=== ABOUT THIS EXERCISE ===
Print the entries exactly; skip the pictures.

---- TASK INPUTS

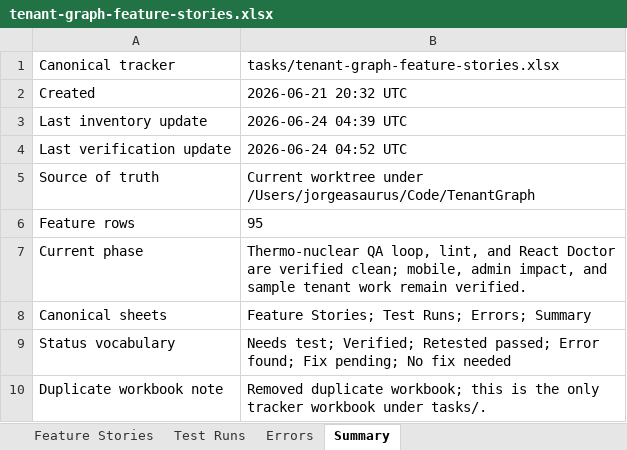
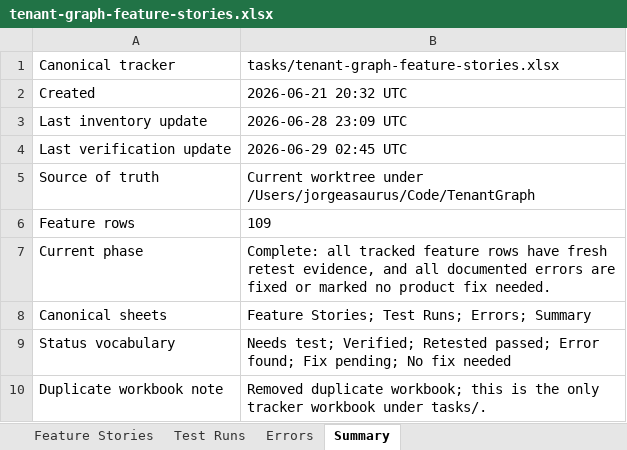
Before and after one commit to jorgeasaurus/TenantGraph, an Excel workbook: tasks/tenant-graph-feature-stories.xlsx, sheet Summary, drawn as a sheet; values as stored, in another font and other column widths than the file's, no borders; the diff names each change by its address in the sheet, - before the commit and + after, or states it on an @@ line.

```diff
--- a/tasks/tenant-graph-feature-stories.xlsx (sheet Summary)
+++ b/tasks/tenant-graph-feature-stories.xlsx (sheet Summary)
-B3: 2026-06-24 04:39 UTC
+B3: 2026-06-28 23:09 UTC
-B4: 2026-06-24 04:52 UTC
+B4: 2026-06-29 02:45 UTC
-B6: 95
+B6: 109
-B7: Thermo-nuclear QA loop, lint, and React Doctor are verified clean; mobile, admin impact, and sample tenant work remain verified.
+B7: Complete: all tracked feature rows have fresh retest evidence, and all documented errors are fixed or marked no product fix needed.
```
Also changed, not shown: sheet Feature Stories, sheet Test Runs, sheet Errors, 38 other files.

--------

=== SOLUTION TO THIS EXERCISE ===
Before and after one commit to jorgeasaurus/TenantGraph, an Excel workbook: tasks/tenant-graph-feature-stories.xlsx, sheet Summary, drawn as a sheet; values as stored, in another font and other column widths than the file's, no borders; the diff names each change by its address in the sheet, - before the commit and + after, or states it on an @@ line.

```diff
--- a/tasks/tenant-graph-feature-stories.xlsx (sheet Summary)
+++ b/tasks/tenant-graph-feature-stories.xlsx (sheet Summary)
-B3: 2026-06-24 04:39 UTC
+B3: 2026-06-28 23:09 UTC
-B4: 2026-06-24 04:52 UTC
+B4: 2026-06-29 02:45 UTC
-B6: 95
+B6: 109
-B7: Thermo-nuclear QA loop, lint, and React Doctor are verified clean; mobile, admin impact, and sample tenant work remain verified.
+B7: Complete: all tracked feature rows have fresh retest evidence, and all documented errors are fixed or marked no product fix needed.
```
Also changed, not shown: sheet Feature Stories, sheet Test Runs, sheet Errors, 38 other files.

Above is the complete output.